I moonlight as the ring / cage-side photographer for amateur boxing and mixed martial arts events that take place at tribal casinos throughout California. These amateur events exist as an entry point for regional boxers and MMA fighters to make their way up the ranks and as opportunities for the host casinos to profit on alcohol sales. They are largely conducted at Native American casinos in order to circumvent state gaming regulations associated with full contact sporting events. This allows amateur fighters to compete without full regulation padding, avoid various levels of medical suspensions imposed by outside athletic commissions, and fight by rules outlined by the individual fight promoters.
In between shooting the graphic headlock images and sexy ring girl portraits that are used for the casino billboard advertisements, I make photographs for my own ethnographic art practice. Functioning as an American rite of passage, these public showdowns contain both ceremonial pageantry and messy, bodily chaos.
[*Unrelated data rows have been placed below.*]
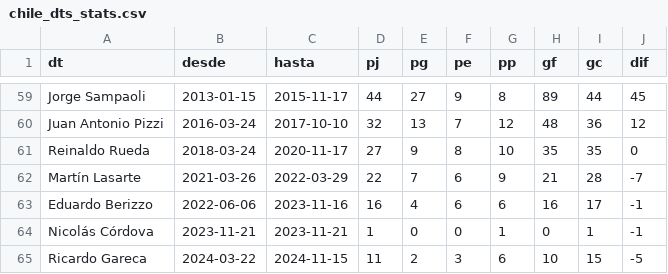
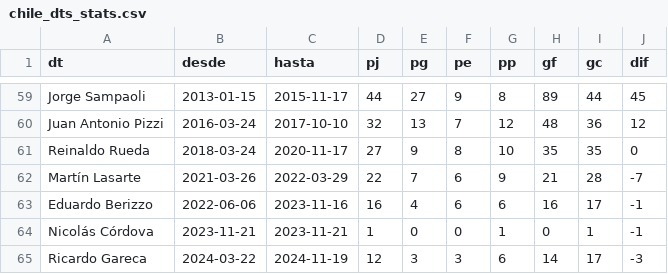
Before and after one commit to Dato-Futbol/gha-chile-games, a CSV file: chile_dts_stats.csv, drawn as a sheet; only a part is shown, gaps mark what is left out.

```diff
--- a/chile_dts_stats.csv
+++ b/chile_dts_stats.csv
@@ -64,2 +64,2 @@ Eduardo Berizzo,2022-06-06,2023-11-16,16,4,6,6,16,17,-1
 Nicolás Córdova,2023-11-21,2023-11-21,1,0,0,1,0,1,-1
-Ricardo Gareca,2024-03-22,2024-11-15,11,2,3,6,10,15,-5
+Ricardo Gareca,2024-03-22,2024-11-19,12,3,3,6,14,17,-3
```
I am interested in the rituals involved in the showdowns, the fighters’ ability and inability to harness a sense of bravado, and the spectators and trainers that surround the short bursts of violence.
From the viewpoint of a female photographer embedded in and at service to this male-dominated subculture, this photo series offers a distinct visual narrative to the sports genre. Employing choreographed images and straight visual documents, I am influenced by tough-guy personas and stereotypical images of fight culture machismo supplied by popular culture. I am constantly aware of these formulaic images of masculinity while examining the edges of the pomp and circumstance along the ring.